## [DATA SHOWN]

------------------------------------

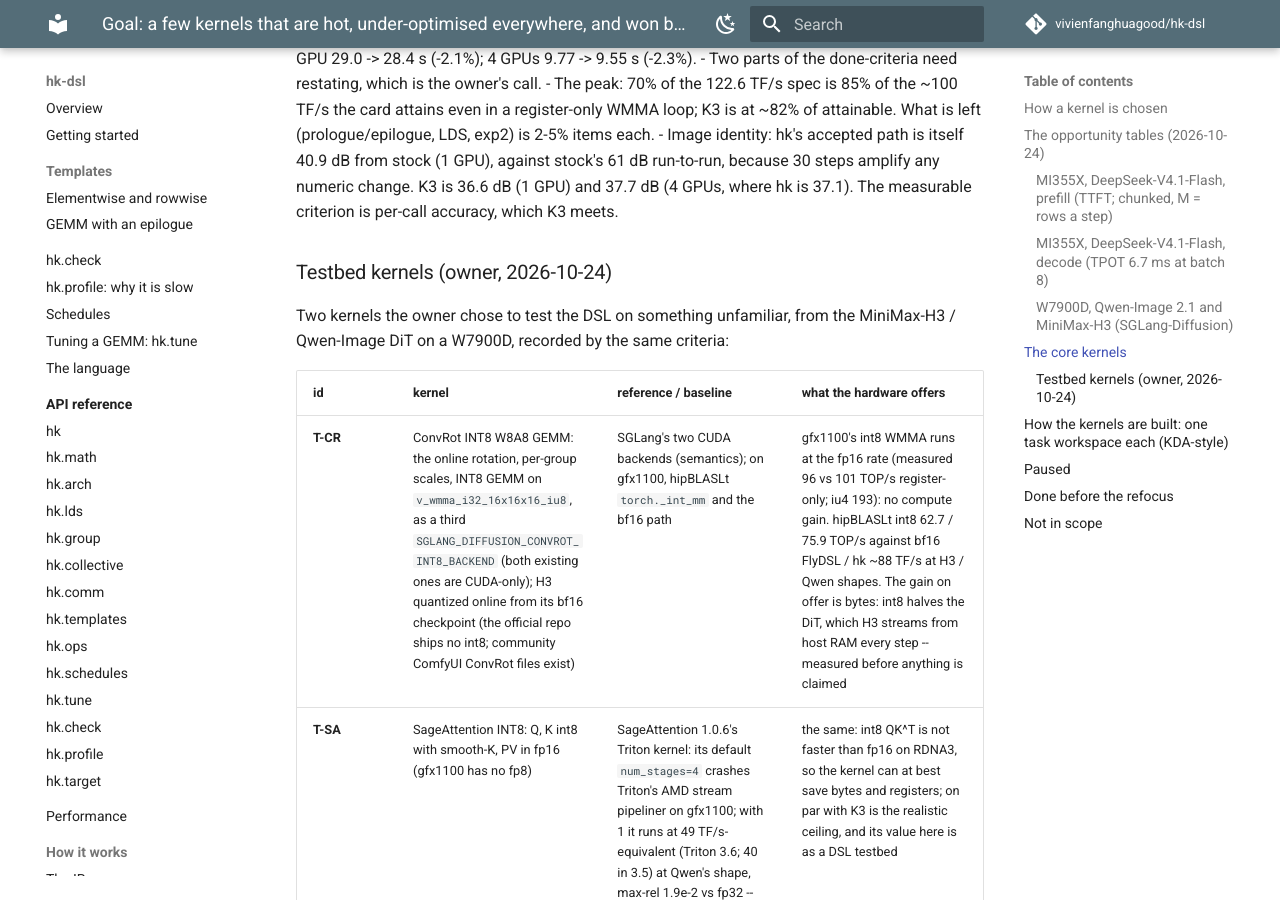
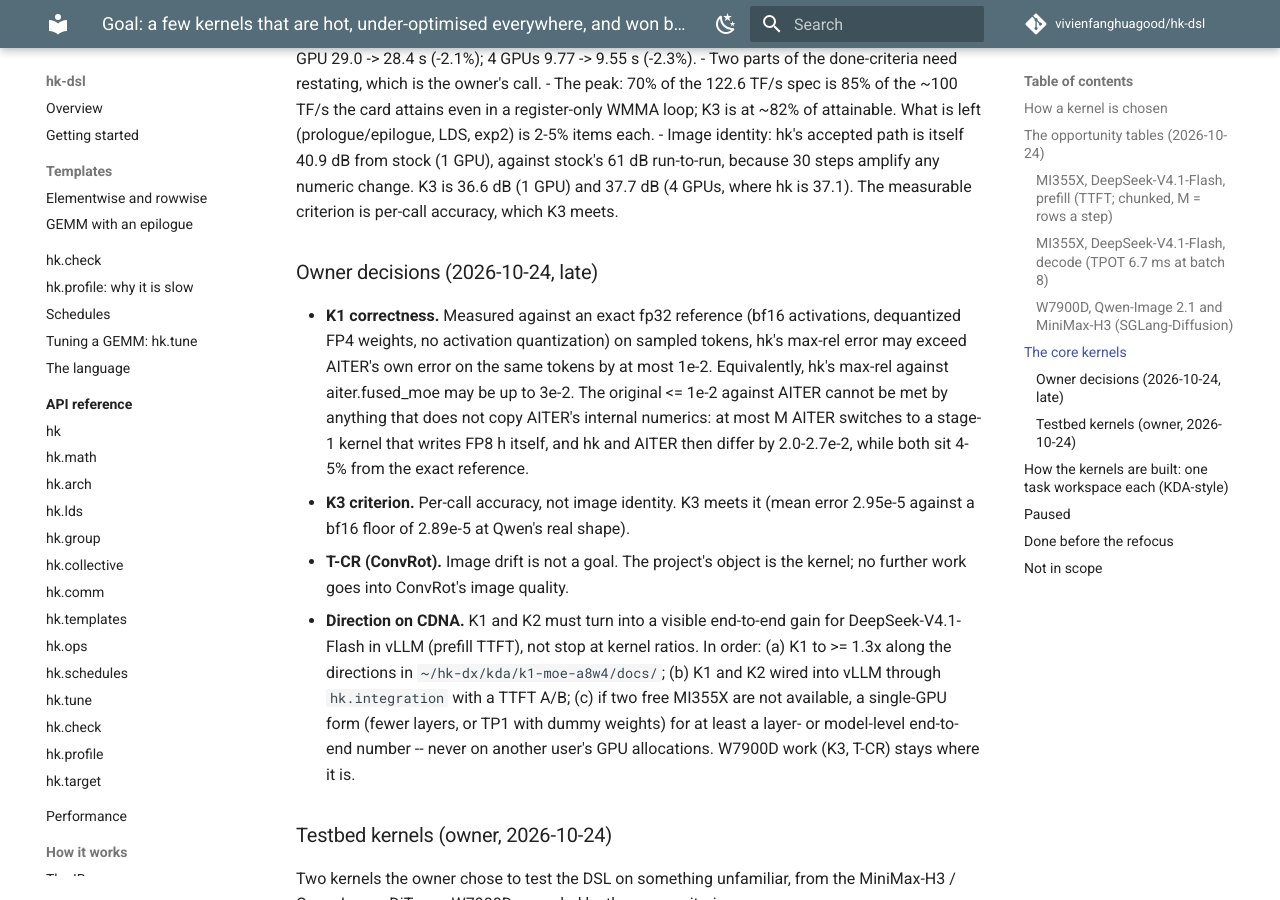
Before and after one commit to vivienfanghuagood/hk-dsl, an MkDocs documentation site: the page built from docs/design/e2e-goal.md, in a window 1280 px wide and 900 px high, scrolled down 4452 px. Built offline with MkDocs 1.6.1 and Material for MkDocs 9.7.7, drawn with Linux system fonts in a browser that asks for light colours; comment, search, counter and statistics services are not loaded.

Commit message:
docs/design/e2e-goal: the owner's decisions -- K1 and K3 criteria, ConvRot quality out of scope, CDNA end-to-end direction
Co-Authored-By: Claude <noreply@anthropic.com>

```diff
--- a/docs/design/e2e-goal.md
+++ b/docs/design/e2e-goal.md
@@ -114,6 +114,28 @@ split over KV. It reads SGLang's (B, N, H, D) views in place at any length.
     against stock's 61 dB run-to-run, because 30 steps amplify any numeric
     change. K3 is 36.6 dB (1 GPU) and 37.7 dB (4 GPUs, where hk is 37.1). The
     measurable criterion is per-call accuracy, which K3 meets.
+
+### Owner decisions (2026-10-24, late)
+
+- **K1 correctness.** Measured against an exact fp32 reference (bf16 activations,
+  dequantized FP4 weights, no activation quantization) on sampled tokens, hk's max-rel
+  error may exceed AITER's own error on the same tokens by at most 1e-2. Equivalently,
+  hk's max-rel against aiter.fused_moe may be up to 3e-2. The original <= 1e-2 against
+  AITER cannot be met by anything that does not copy AITER's internal numerics: at most
+  M AITER switches to a stage-1 kernel that writes FP8 h itself, and hk and AITER then
+  differ by 2.0-2.7e-2, while both sit 4-5% from the exact reference.
+- **K3 criterion.** Per-call accuracy, not image identity. K3 meets it (mean error 2.95e-5
+  against a bf16 floor of 2.89e-5 at Qwen's real shape).
+- **T-CR (ConvRot).** Image drift is not a goal. The project's object is the kernel; no
+  further work goes into ConvRot's image quality.
+- **Direction on CDNA.** K1 and K2 must turn into a visible end-to-end gain for
+  DeepSeek-V4.1-Flash in vLLM (prefill TTFT), not stop at kernel ratios. In order:
+  (a) K1 to >= 1.3x along the directions in `~/hk-dx/kda/k1-moe-a8w4/docs/`;
+  (b) K1 and K2 wired into vLLM through `hk.integration` with a TTFT A/B;
+  (c) if two free MI355X are not available, a single-GPU form (fewer layers, or TP1 with
+  dummy weights) for at least a layer- or model-level end-to-end number -- never on
+  another user's GPU allocations.
+  W7900D work (K3, T-CR) stays where it is.
 
 ### Testbed kernels (owner, 2026-10-24)
 
```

------------------------------------

## [TASK DESCRIPTION]
Give back every record above exactly as written, skipping each picture.

## [RESULT FOR THIS TASK]
Before and after one commit to vivienfanghuagood/hk-dsl, an MkDocs documentation site: the page built from docs/design/e2e-goal.md, in a window 1280 px wide and 900 px high, scrolled down 4452 px. Built offline with MkDocs 1.6.1 and Material for MkDocs 9.7.7, drawn with Linux system fonts in a browser that asks for light colours; comment, search, counter and statistics services are not loaded.

Commit message:
docs/design/e2e-goal: the owner's decisions -- K1 and K3 criteria, ConvRot quality out of scope, CDNA end-to-end direction
Co-Authored-By: Claude <noreply@anthropic.com>

```diff
--- a/docs/design/e2e-goal.md
+++ b/docs/design/e2e-goal.md
@@ -114,6 +114,28 @@ split over KV. It reads SGLang's (B, N, H, D) views in place at any length.
     against stock's 61 dB run-to-run, because 30 steps amplify any numeric
     change. K3 is 36.6 dB (1 GPU) and 37.7 dB (4 GPUs, where hk is 37.1). The
     measurable criterion is per-call accuracy, which K3 meets.
+
+### Owner decisions (2026-10-24, late)
+
+- **K1 correctness.** Measured against an exact fp32 reference (bf16 activations,
+  dequantized FP4 weights, no activation quantization) on sampled tokens, hk's max-rel
+  error may exceed AITER's own error on the same tokens by at most 1e-2. Equivalently,
+  hk's max-rel against aiter.fused_moe may be up to 3e-2. The original <= 1e-2 against
+  AITER cannot be met by anything that does not copy AITER's internal numerics: at most
+  M AITER switches to a stage-1 kernel that writes FP8 h itself, and hk and AITER then
+  differ by 2.0-2.7e-2, while both sit 4-5% from the exact reference.
+- **K3 criterion.** Per-call accuracy, not image identity. K3 meets it (mean error 2.95e-5
+  against a bf16 floor of 2.89e-5 at Qwen's real shape).
+- **T-CR (ConvRot).** Image drift is not a goal. The project's object is the kernel; no
+  further work goes into ConvRot's image quality.
+- **Direction on CDNA.** K1 and K2 must turn into a visible end-to-end gain for
+  DeepSeek-V4.1-Flash in vLLM (prefill TTFT), not stop at kernel ratios. In order:
+  (a) K1 to >= 1.3x along the directions in `~/hk-dx/kda/k1-moe-a8w4/docs/`;
+  (b) K1 and K2 wired into vLLM through `hk.integration` with a TTFT A/B;
+  (c) if two free MI355X are not available, a single-GPU form (fewer layers, or TP1 with
+  dummy weights) for at least a layer- or model-level end-to-end number -- never on
+  another user's GPU allocations.
+  W7900D work (K3, T-CR) stays where it is.
 
 ### Testbed kernels (owner, 2026-10-24)
 
```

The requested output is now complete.